An intentional effort is underway to also teach them how to manage differences.READ MORE: Stimulus Check Latest: Will You Get A Fourth Relief Payment?
It’s called, “cultural intelligence.”
“It gives you a passport to have conversations with people you never thought you could,” says Maria Dixon Hall, PhD, Senior Advisor to the SMU President for Cultural Intelligence and associate professor of corporate communications and public affairs. “What we are asking people to do is learn each others’ language, so we can do the task that we’ve been called to do, which is to shape world changers.”
Cultural intelligence is Dr. Hall’s brainchild.
She insists that it is not another politically correct buzzword, but rather, it is about teaching the campus community how to authentically push past the discomfort and have the conversations that lead to connections.READ MORE: Granbury Mayor Nin Hulett Resigns Following Felony DWI Arrest
“We’re saying after all the resistance, after all the blog postings, what is it we are going to build?” asks Dr. Hall. “And what we are hoping to do at SMU is build bridges across race, across gender, across sexuality, across religion, across generation and across geography. And that’s why we brought these folks to campus.”
SMU Senior Sloane Fuller has attended the speaker series called, Bridgebuilders and says the effort is making the campus community better.
“You don’t know to ask those questions, you don’t know there are conversations to be had,” says Fuller. “It’s also really cool because you do see students becoming aware of that and then choosing for themselves to start having those conversations.”
Fuller says often students are hesitant to tackle those difficult topics for fear of saying the wrong thing.
She says the dialogue inspired by cultural intelligence helps to bring confidence to those conversations. And it’s not just for students. Staff and faculty receive the training as well.MORE NEWS: North Texas Graduates Navigate Next Chapter Amid Pandemic Job Market

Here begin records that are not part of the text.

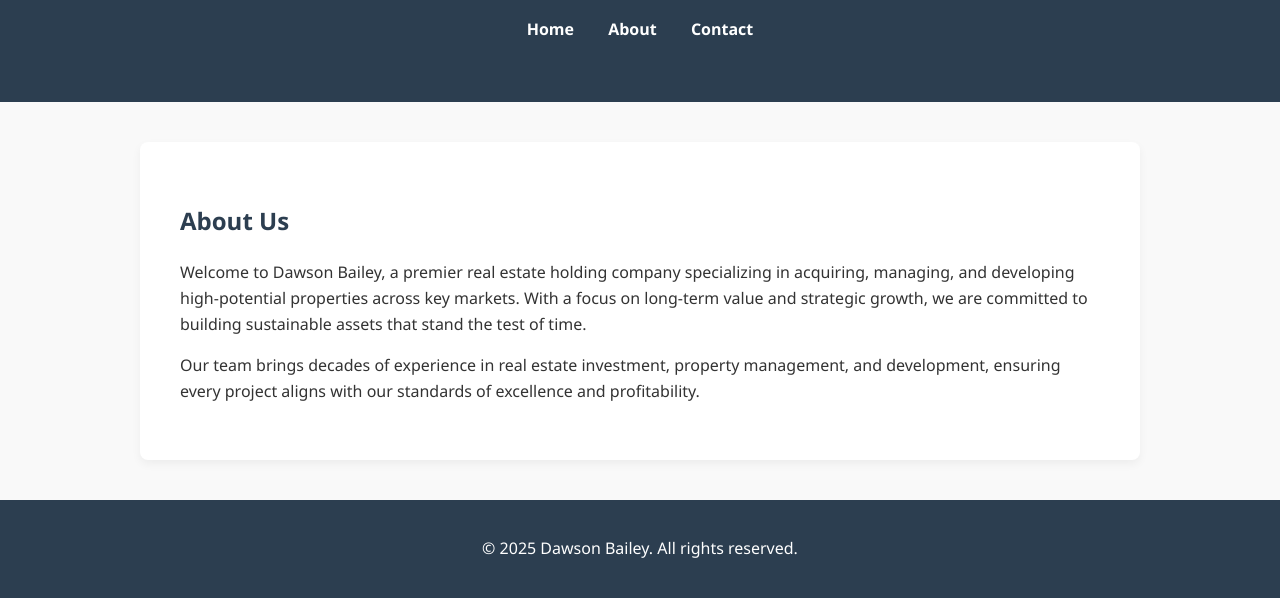
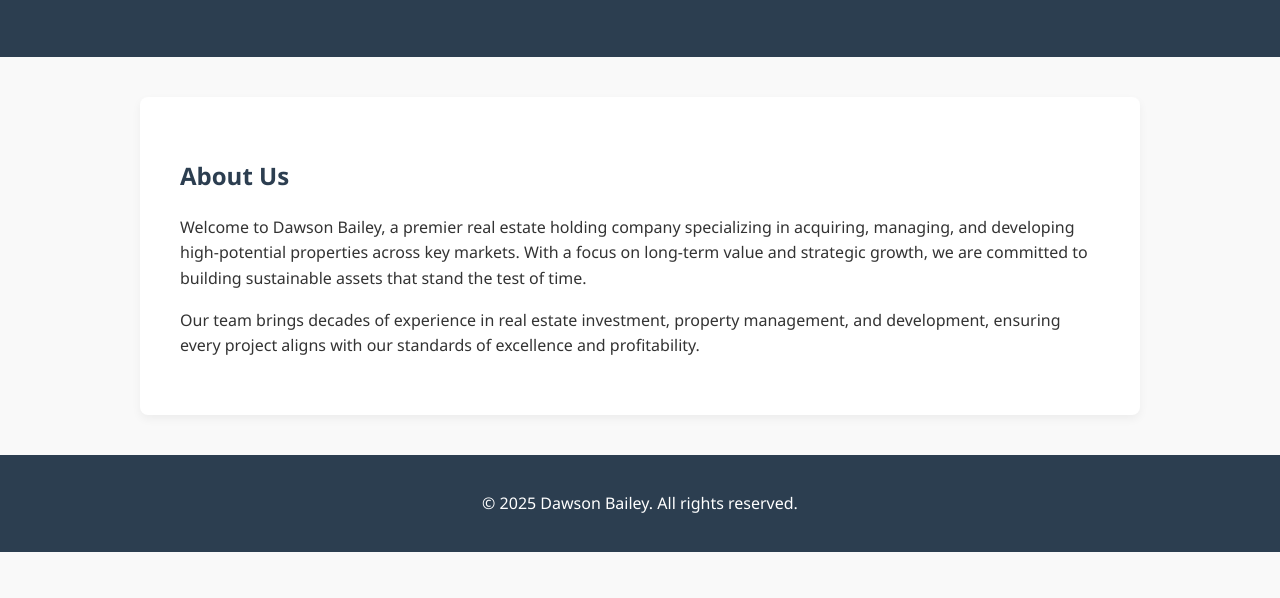
Before and after one commit to TheSeagis/DawsonBailey, a plain HTML site: page index.html in a window 1280 px wide. Shown: the part 291-889 px from the top of the page. After the commit the page ends 843 px from the top, so only its background shows below. Drawn offline with Linux system fonts and the light colour scheme.

Commit message:
Update index.html navbar

```diff
--- a/index.html
+++ b/index.html
@@ -76,11 +76,6 @@ header {
       <p style="margin: 0; font-size: 1.2em;">Dawson Bailey Real Estate Holding Company</p>
     </div>
   </div>
-  <nav style="margin-top: 20px;">
-    <a href="#">Home</a>
-    <a href="#about">About</a>
-    <a href="#">Contact</a>
-  </nav>
 </header>
 
   <div class="container" id="about">
```
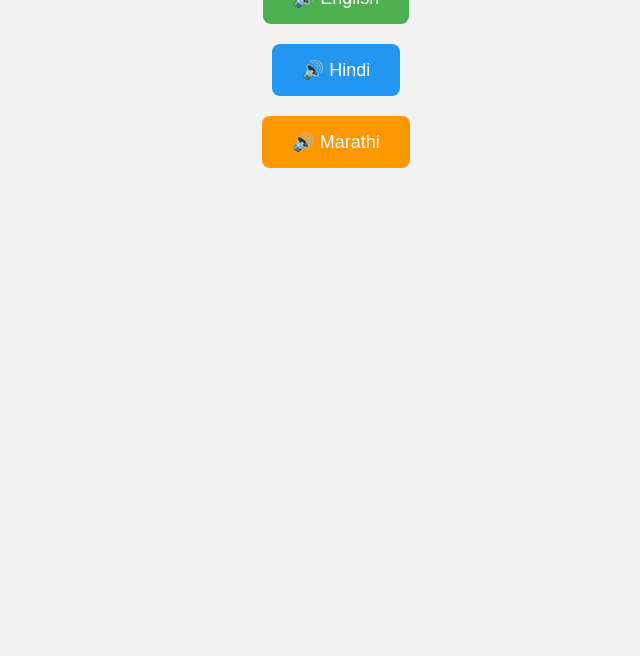
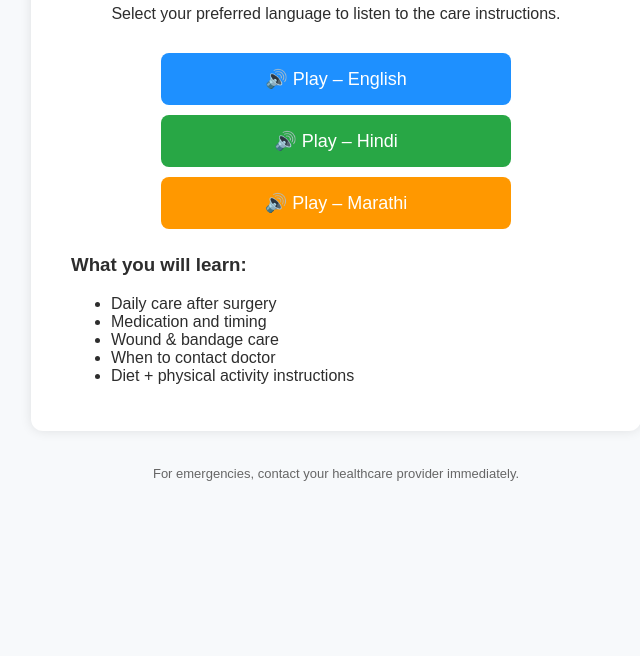
Before and after one commit to arbazabdulhakimkhan/fortis, a plain HTML site: page index.html in a window 1280 px wide. Shown: the part 144-800 px from the top of the page, without its empty margins (304-944 px from the left). Drawn offline with Linux system fonts and the light colour scheme.

Commit message:
Update index.html

```diff
--- a/index.html
+++ b/index.html
@@ -1,22 +1,82 @@
-
 <!DOCTYPE html>
 <html>
 <head>
-<title>Audio Language Selector</title>
+<title>CABG Post Procedure Care</title>
 <style>
-body {font-family: Arial; text-align: center; margin-top: 40px; background:#f2f2f2;}
-button{padding:15px 30px; margin:10px; font-size:18px; border:none; border-radius:8px; cursor:pointer;}
-.eng{background:#4CAF50; color:white;}
-.hin{background:#2196F3; color:white;}
-.mar{background:#FF9800; color:white;}
+    body{
+        font-family:Arial, sans-serif;
+        background:#f7f9fb;
+        text-align:center;
+        margin:0;
+        padding:40px;
+        color:#2d2d2d;
+    }
+    .card{
+        background:white;
+        width:90%;
+        max-width:550px;
+        margin:auto;
+        padding:30px;
+        border-radius:12px;
+        box-shadow:0 0 12px rgba(0,0,0,0.1);
+    }
+    h1{
+        margin-bottom:10px;
+        color:#003d6b;
+    }
+    p{
+        font-size:16px;
+        line-height:1.6;
+    }
+    button{
+        width:90%;
+        max-width:350px;
+        padding:15px;
+        border:none;
+        border-radius:8px;
+        font-size:18px;
+        color:white;
+        margin-top:10px;
+        cursor:pointer;
+    }
+    .eng{background:#1e90ff;}
+    .hin{background:#28a745;}
+    .mar{background:#ff9800;}
+
+    .note{
+        margin-top:25px;
+        text-align:left;
+        padding:0 10px;
+    }
+    footer{
+        margin-top:35px;
+        font-size:13px;
+        color:#666;
+    }
 </style>
 </head>
+
 <body>
-<h2>Select Your Language</h2><br>
 
-<button class="eng" onclick="playAudio('english')">🔊 English</button><br>
-<button class="hin" onclick="playAudio('hindi')">🔊 Hindi</button><br>
-<button class="mar" onclick="playAudio('marathi')">🔊 Marathi</button><br><br>
+<div class="card">
+    <h1>🫀 CABG Post-Procedure Care</h1>
+    <p>Select your preferred language to listen to the care instructions.</p>
+
+    <button class="eng" onclick="playAudio('english')">🔊 Play – English</button><br>
+    <button class="hin" onclick="playAudio('hindi')">🔊 Play – Hindi</button><br>
+    <button class="mar" onclick="playAudio('marathi')">🔊 Play – Marathi</button>
+
+    <div class="note">
+        <h3>What you will learn:</h3>
+        <ul>
+            <li>Daily care after surgery</li>
+            <li>Medication and timing</li>
+            <li>Wound & bandage care</li>
+            <li>When to contact doctor</li>
+            <li>Diet + physical activity instructions</li>
+        </ul>
+    </div>
+</div>
 
 <audio id="english" src="English Instructions .mp3"></audio>
 <audio id="hindi" src="Hindi Instructions .mp3"></audio>
@@ -24,12 +84,14 @@ button{padding:15px 30px; margin:10px; font-size:18px; border:none; border-radiu
 
 <script>
 function playAudio(lang){
- document.getElementById('english').pause();
- document.getElementById('hindi').pause();
- document.getElementById('marathi').pause();
- document.getElementById(lang).play();
+    document.getElementById('english').pause();
+    document.getElementById('hindi').pause();
+    document.getElementById('marathi').pause();
+    document.getElementById(lang).play();
 }
 </script>
 
+<footer>For emergencies, contact your healthcare provider immediately.</footer>
+
 </body>
 </html>
```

“I think at the end of the day, people want the same thing,” says Fuller. “They want to be heard, and they want to be understood.”